In Ontario, there are two streams to accessing assistance when one is in a car accident: one is through suing the at-fault driver, also known as a tort lawsuit and the second is through your own insurance company, which is known as “Accident Benefits” commonly referred to as “no-fault benefits”.
Historically in Ontario, victims of accidents whose injuries fit the statutory definition of ‘catastrophic’ had access up to $2 million in medical rehabilitation and attendant care benefits. In June 2016, these benefit categories were combined and reduced to only $1 million in accessible benefits. This has had huge implications for individuals with serious injuries from car accidents.
For example, an individual who sustains a spinal cord injury will require lengthy and expensive rehabilitation and care, particularly in the acute stages of rehabilitation. It is not uncommon that the medical and care needs of someone in this circumstances exceed over $200,000 in the first year alone and even more if modifications are needed to be made to their home. The reduced access to benefits dramatically impacted the level of care and rehabilitation for the catastrophically impaired individuals.
By bringing the limits back up to $2 million, the law will allow for an increase in the benefits necessary to assist those who have sustained serious injuries. This has a ripple effect, because it takes the strain off our overburdened provincially funded medical system, and provides assistance to those injured to help them re-integrate back into their communities.
When it comes to auto insurance, it is best to consider your options. What many Ontarians do not know is that they have the ability to purchase optional benefits that can further increase their coverage should they become injured in a car accident. Here is a link to our previous blog post that explains the levels of coverage that are presently available under the no-fault regime in Ontario.
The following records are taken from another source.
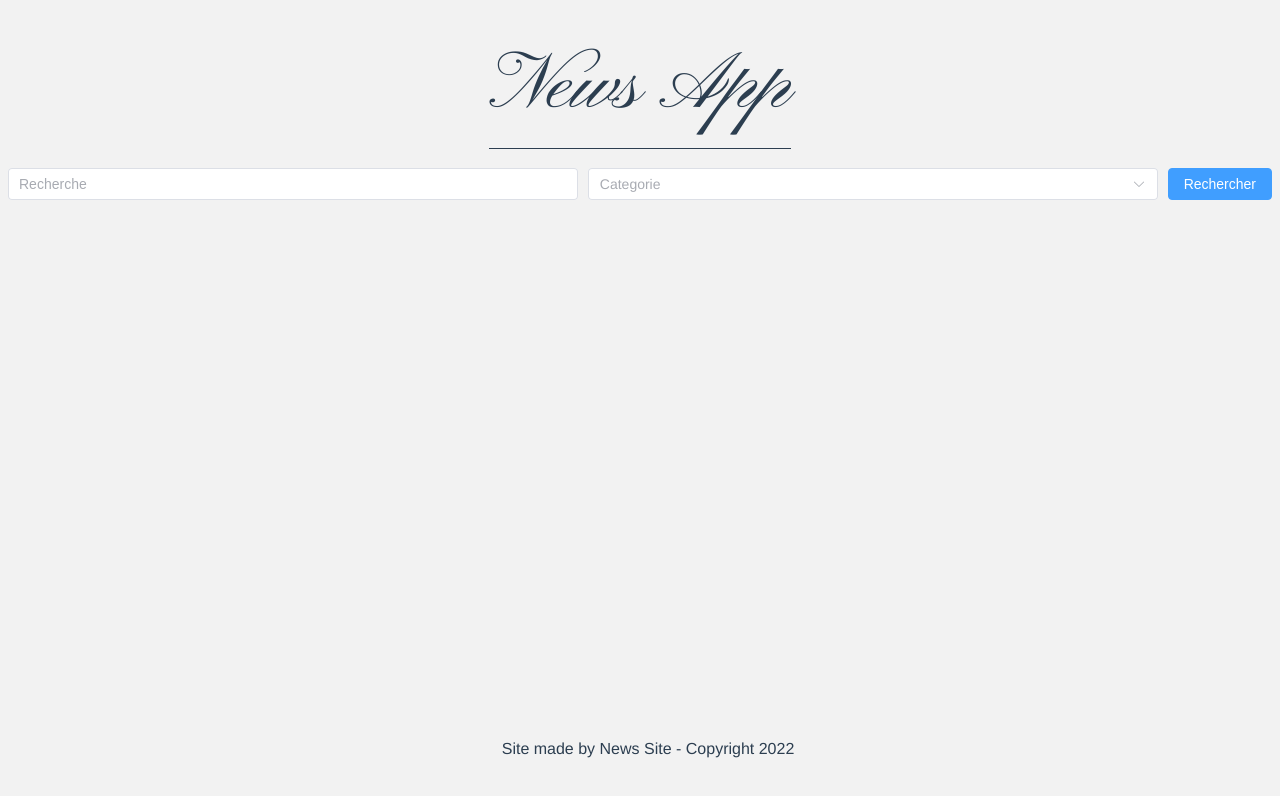
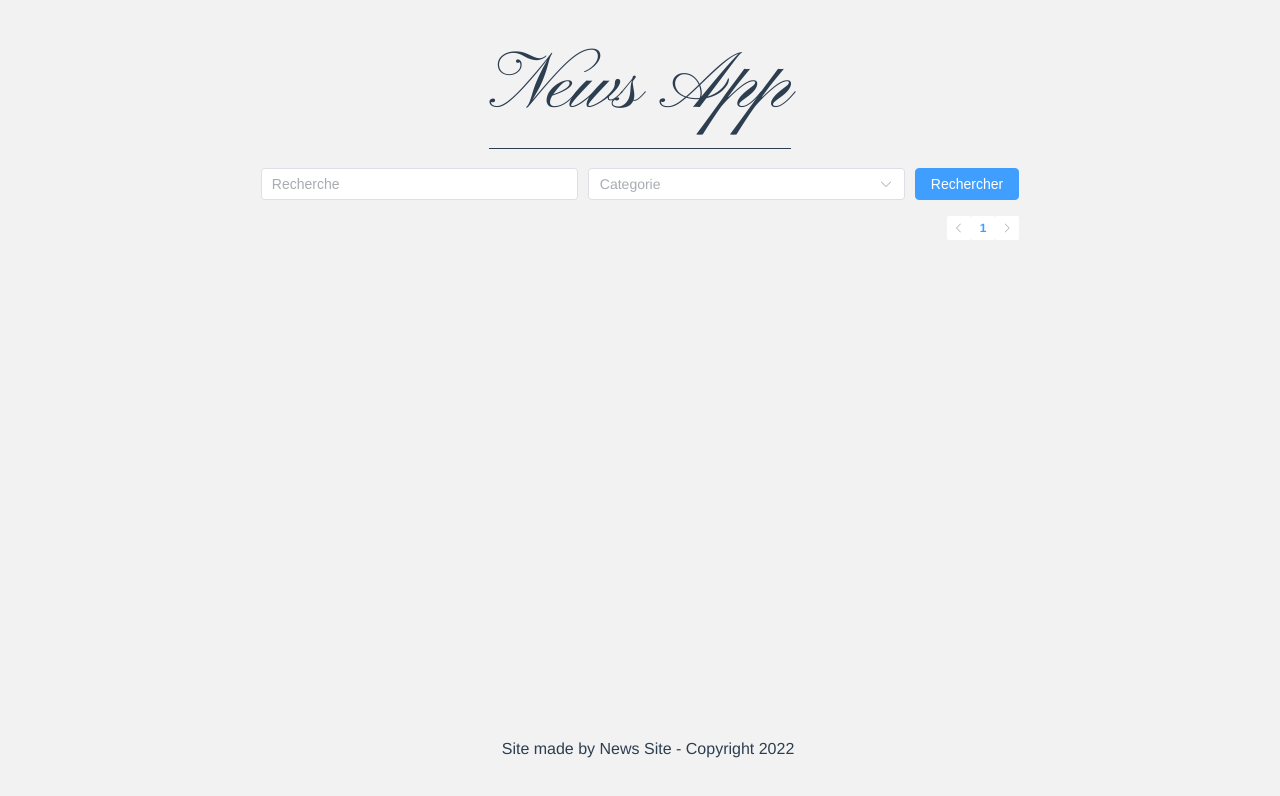
Before and after one commit to MatheoDev/new-app, a Vue app: page / in a window 1280 px wide. Shown: the top 796 px of the page. Built offline with nearby package versions, Linux system fonts and the light colour scheme.

Commit message:
pagination

```diff
--- a/src/App.vue
+++ b/src/App.vue
@@ -50,4 +50,15 @@ span.Titre {
     }
   }
 }
+
+@media (max-width: 380px) {
+  span.Titre {
+    font-size: 4rem;
+  }
+}
+@media (min-width: 1025px) {
+  .home {
+    padding: 0 20%;
+  }
+}
 </style>
--- /dev/null
+++ b/src/components/Paginate/Paginate.vue
@@ -0,0 +1,35 @@
+<template>
+  <div class="paginatation">
+    <el-pagination
+      small
+      layout="prev, pager, next"
+      :total="$store.state.paginate.total"
+      :page-size="8"
+      :current-page="$store.state.paginate.page"
+      @current-change="handleCurrentChange"
+    />
+  </div>
+</template>
+
+<script>
+import { ElPagination } from 'element-plus'
+export default {
+  name: 'Paginate',
+  components: {
+    "el-pagination": ElPagination
+  },
+  methods: {
+    handleCurrentChange(page) {
+      this.$store.state.paginate.page = page
+    }
+  }
+}
+</script>
+
+<style>
+.paginatation {
+  display: flex;
+  justify-content: end;
+  margin: 1rem 0;
+}
+</style>
--- a/src/components/SearchBar/SearchBar.vue
+++ b/src/components/SearchBar/SearchBar.vue
@@ -1,8 +1,8 @@
 <template>
   <div class="search-bar">
     <form class="search-bar__form">
-      <el-input v-model="$store.state.search" placeholder="Recherche" class="search-bar__input"/>
-      <el-select v-model="$store.state.sorting" placeholder="Categorie" class="search-bar__input">
+      <el-input v-model="$store.state.form.search" placeholder="Recherche" class="search-bar__input"/>
+      <el-select v-model="$store.state.form.sorting" placeholder="Categorie" class="search-bar__input">
         <el-option
           v-for="item in $store.state.sorting"
           :key="item.id"
--- a/src/store/index.js
+++ b/src/store/index.js
@@ -15,7 +15,8 @@ export default createStore({
       sorting: '',
     },
     paginate: {
-
+      page: 1,
+      total: 0,
     }
   },
   mutations: {
--- a/src/views/Home.vue
+++ b/src/views/Home.vue
@@ -1,16 +1,20 @@
 <template>
   <div class="home">
     <SearchBar />
+    <!-- <NewsList /> -->
+    <Paginate />
   </div>
 </template>
 
 <script>
 import SearchBar from '@/components/SearchBar/SearchBar.vue'
+import Paginate from '@/components/Paginate/Paginate.vue'
 
 export default {
   name: 'Home',
   components: {
-    SearchBar
+    SearchBar,
+    Paginate
   }
 }
 </script>
```
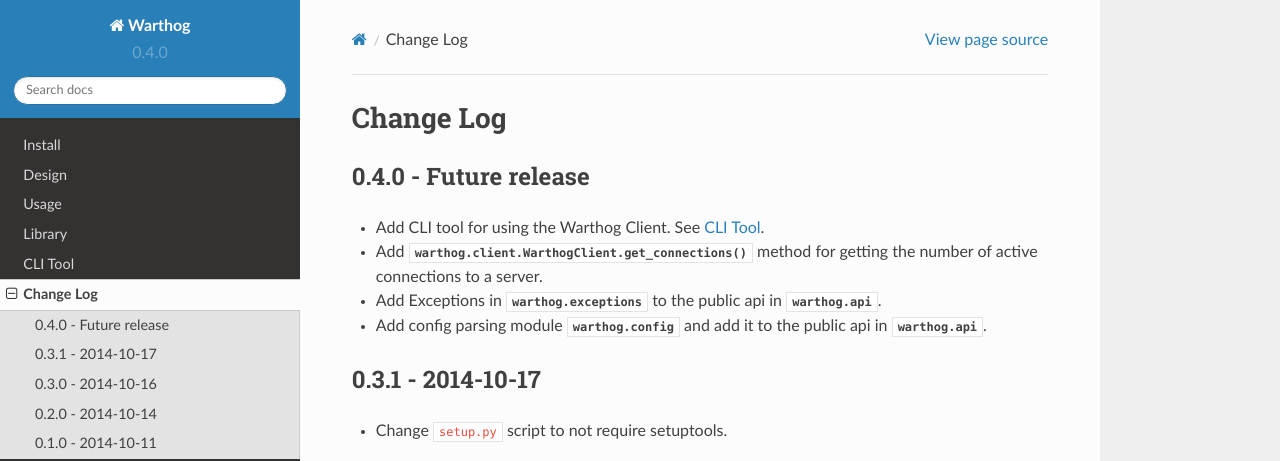
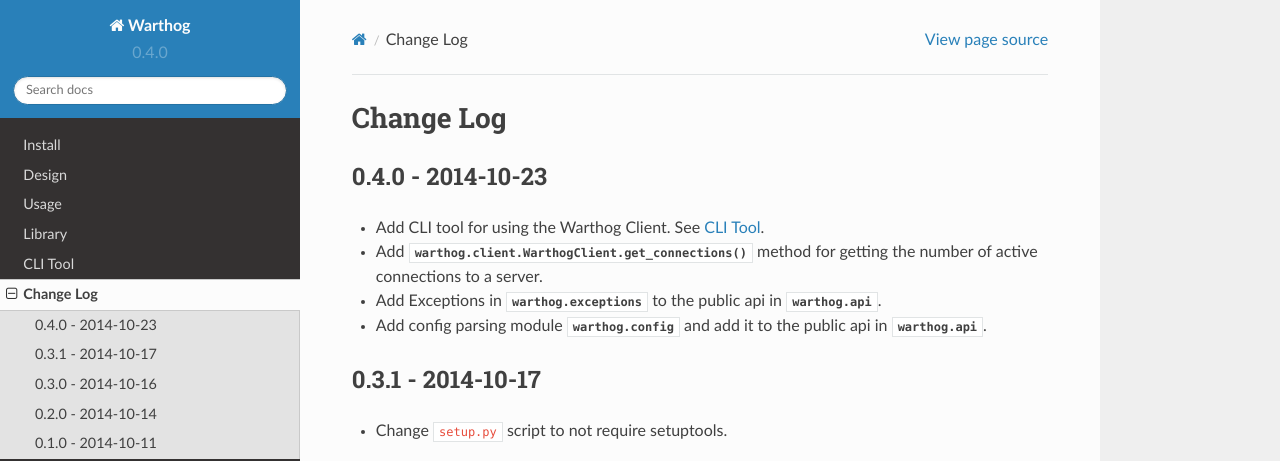
Before and after one commit to smarter-travel-media/warthog, a Sphinx documentation site: the page built from doc/source/changes.rst, in a window 1280 px wide and 1043 px high. Shown: the top 461 px of the window. Built offline with Sphinx 7.4.7 and the Read the Docs theme 2.0.0, drawn with Linux system fonts in a browser that asks for light colours.

Commit message:
Update change log date for 0.4.0 release

```diff
--- a/doc/source/changes.rst
+++ b/doc/source/changes.rst
@@ -1,8 +1,8 @@
 Change Log
 ==========
 
-0.4.0 - Future release
-----------------------
+0.4.0 - 2014-10-23
+------------------
 * Add CLI tool for using the Warthog Client. See :doc:`cli`.
 * Add :meth:`warthog.client.WarthogClient.get_connections` method for getting the
   number of active connections to a server.
```
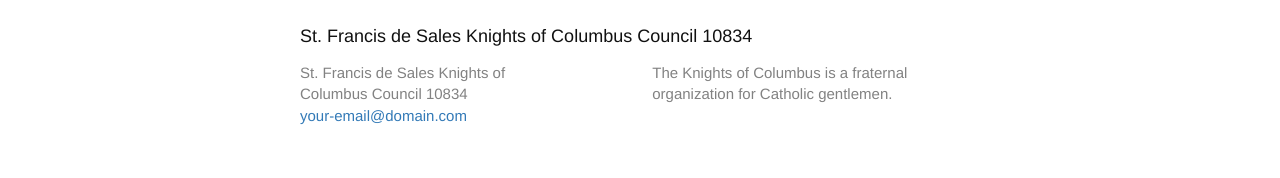
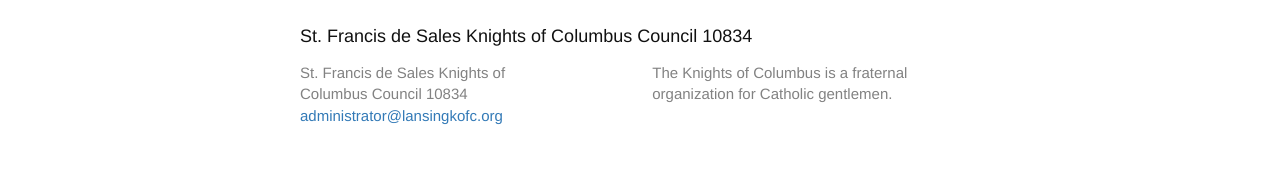
Before and after one commit to kofc10834/kofc10834.github.io, a Jekyll site: the page built from index.html, in a window 1280 px wide. Shown: the part 740-918 px from the top of the page. Built offline with Jekyll 4.4.1, drawn with Linux system fonts in a browser that asks for light colours.

Commit message:
Update _config.yml
Changed email address for contact

```diff
--- a/_config.yml
+++ b/_config.yml
@@ -13,7 +13,7 @@
 # You can create any custom variable you would like, and they will be accessible
 # in the templates via {{ site.myvariable }}.
 title: St. Francis de Sales Knights of Columbus Council 10834
-email: your-email@domain.com
+email: administrator@lansingkofc.org
 description: > # this means to ignore newlines until "baseurl:"
   The Knights of Columbus is a fraternal organization for Catholic gentlemen.
 baseurl: "" # the subpath of your site, e.g. /blog
```
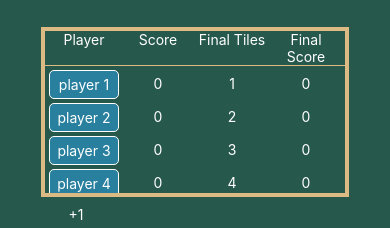
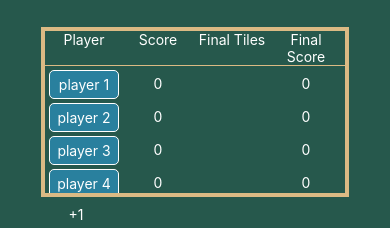
Before and after one commit to TomBirbeck/scrabbleditreactnative, a React Native app: screen / in a window 390 px wide. Shown: the part 318-546 px from the top of the page. Built offline with nearby package versions, Linux system fonts and the light colour scheme.

Commit message:
final tiles value passed down correctly

```diff
--- a/components/Display.tsx
+++ b/components/Display.tsx
@@ -27,6 +27,7 @@ const [finalTiles, setFinalTiles] = useState([]);
             player2={player2}
             player3={player3}
             player4={player4}
+            finals={finalTiles}
             />
         </View>
     )
--- a/components/Scoreboard.tsx
+++ b/components/Scoreboard.tsx
@@ -1,4 +1,4 @@
-import {useState, useCallback, useEffect} from 'react'
+import {useState, useEffect} from 'react'
 import {Text, View, StyleSheet, FlatList, TouchableOpacity} from 'react-native'
 
 type PLAYER =
@@ -12,18 +12,10 @@ interface ScoreboardProps {
     player2: PLAYER;
     player3: PLAYER;
     player4: PLAYER;
-    finals?: number[]
+    finals: number[]
 }
 
-
-const FINALS = [
-    {tiles: 1, score: 0},
-    {tiles: 2, score: 0},
-    {tiles: 3, score: 0},
-    {tiles: 4, score: 0},
-]
-
-const Scoreboard = ({player1, player2, player3, player4} : ScoreboardProps) => {
+const Scoreboard = ({player1, player2, player3, player4, finals} : ScoreboardProps) => {
     const players = [player1, player2, player3, player4]
     const [winner, setWinner] = useState('');
     const [finalA, setFinalA] = useState(0);
@@ -52,7 +44,7 @@ const Scoreboard = ({player1, player2, player3, player4} : ScoreboardProps) => {
             <View style={styles.tableBody}>
             <Text style={[styles.bodyText, styles.playerButton]}>{player.item.name}</Text>
             <Text style={styles.bodyText}>{player.item.score}</Text>
-            <Text style={styles.bodyText}>{FINALS[player.item.id - 1].tiles}</Text>
+            <Text style={styles.bodyText}>{finals[player.item.id - 1]}</Text>
             <Text style={styles.bodyText}>{finalScores[player.item.id - 1]}</Text>
             </View>
         )}
@@ -62,7 +54,6 @@ const Scoreboard = ({player1, player2, player3, player4} : ScoreboardProps) => {
     <Text style={styles.bodyText}>+1</Text>
 </TouchableOpacity>
 </View>
-
     )
 }
 
```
We at Howie, Sacks and Henry are at the forefront of legislative changes that impact Ontario automobile law. For more information, please contact Kaitlyn MacDonell at 647-260-4498 or firstname.lastname@example.org or Michael J. Henry at 416-361-0889 or email@example.com.